→ **Assigned task**: The answer must be every line from the entries below that includes "cells".

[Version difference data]

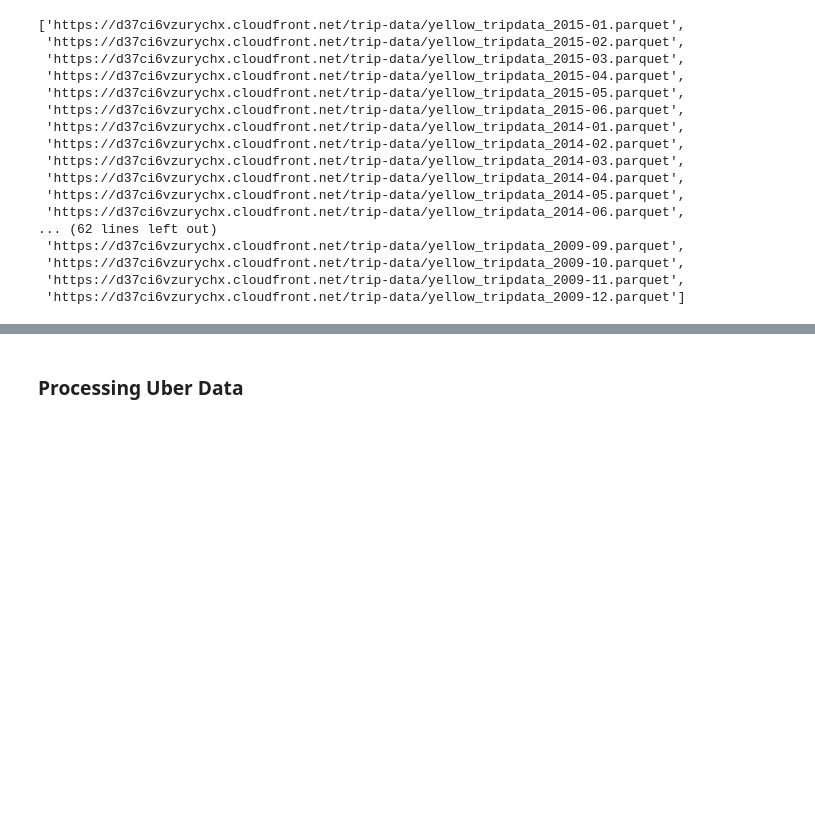
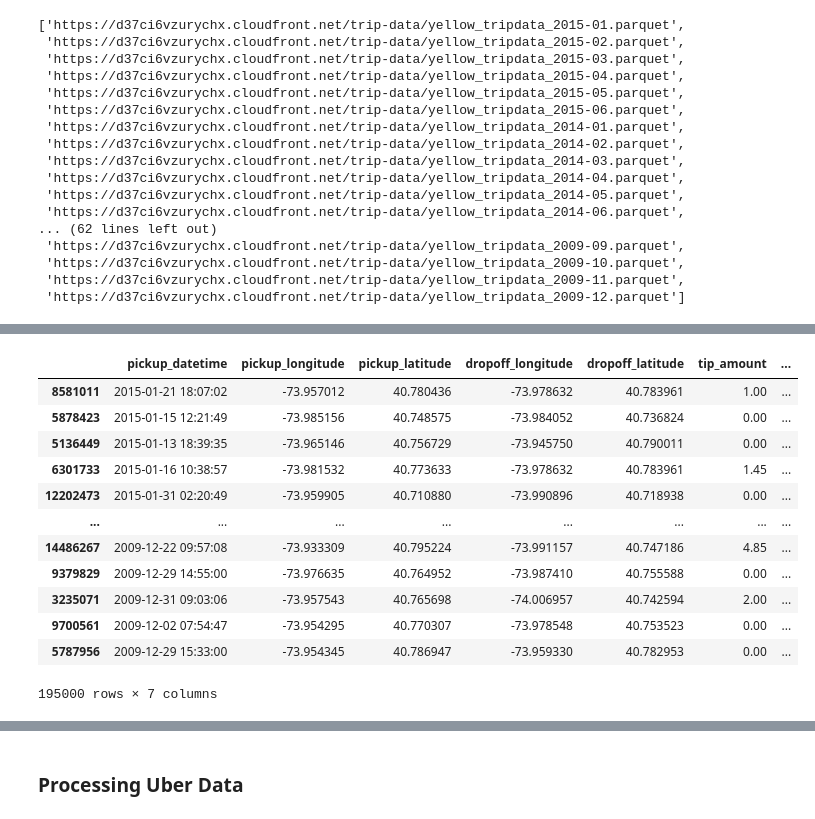
Before and after one commit to ZenanPeng/ZenanPeng-Final-Project, a Jupyter notebook: Project.ipynb, the cells around one changed output, grey strips where cells are left out. Saved outputs shown, nothing was run; the diff lists cells and outputs as text; code cells hidden in the pictures; blank space fills up the shorter version.

Commit message:
Correct the relative path, renew cleaning technique

```diff
--- a/Project.ipynb
+++ b/Project.ipynb
@@ -297,14 +306,14 @@ def get_and_clean_taxi_data(parquet_urls):
         all_taxi_dataframes.append(dataframe)
 
     # create one gigantic dataframe with data from every month needed
-    taxi_data = pd.contact(all_taxi_dataframes)
+    taxi_data = pd.concat(all_taxi_dataframes)
 
     return taxi_data
 # %%
 def get_taxi_data():
 
-    all_urls = get_all_yellow_taxi_urls(TAXI_URL)
-    taxi_data = get_and_clean_taxi_data(all_urls)
+    parquet_urls = get_all_yellow_taxi_urls(TAXI_URL)
+    taxi_data = get_and_clean_taxi_data(parquet_urls)
 
     return taxi_data
 # %%
@@ -312,2 +339,18 @@ taxi_data = get_taxi_data()
+# %%
+taxi_data
+# %% [output]
+|  | pickup_datetime | pickup_longitude | pickup_latitude | dropoff_longitude | dropoff_latitude | tip_amount | ... |
+| 8581011 | 2015-01-21 18:07:02 | -73.957012 | 40.780436 | -73.978632 | 40.783961 | 1.00 | ... |
+| 5878423 | 2015-01-15 12:21:49 | -73.985156 | 40.748575 | -73.984052 | 40.736824 | 0.00 | ... |
+| 5136449 | 2015-01-13 18:39:35 | -73.965146 | 40.756729 | -73.945750 | 40.790011 | 0.00 | ... |
+| 6301733 | 2015-01-16 10:38:57 | -73.981532 | 40.773633 | -73.978632 | 40.783961 | 1.45 | ... |
+| 12202473 | 2015-01-31 02:20:49 | -73.959905 | 40.710880 | -73.990896 | 40.718938 | 0.00 | ... |
+| ... | ... | ... | ... | ... | ... | ... | ... |
+| 14486267 | 2009-12-22 09:57:08 | -73.933309 | 40.795224 | -73.991157 | 40.747186 | 4.85 | ... |
+| 9379829 | 2009-12-29 14:55:00 | -73.976635 | 40.764952 | -73.987410 | 40.755588 | 0.00 | ... |
+| 3235071 | 2009-12-31 09:03:06 | -73.957543 | 40.765698 | -74.006957 | 40.742594 | 2.00 | ... |
+| 9700561 | 2009-12-02 07:54:47 | -73.954295 | 40.770307 | -73.978548 | 40.753523 | 0.00 | ... |
+| 5787956 | 2009-12-29 15:33:00 | -73.954345 | 40.786947 | -73.959330 | 40.782953 | 0.00 | ... |
+195000 rows × 7 columns
 # %%
 taxi_data.head()
```
Also changed, not shown: parts of 22 cells of this notebook.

→ **Reply to the task**:
Before and after one commit to ZenanPeng/ZenanPeng-Final-Project, a Jupyter notebook: Project.ipynb, the cells around one changed output, grey strips where cells are left out. Saved outputs shown, nothing was run; the diff lists cells and outputs as text; code cells hidden in the pictures; blank space fills up the shorter version.
Also changed, not shown: parts of 22 cells of this notebook.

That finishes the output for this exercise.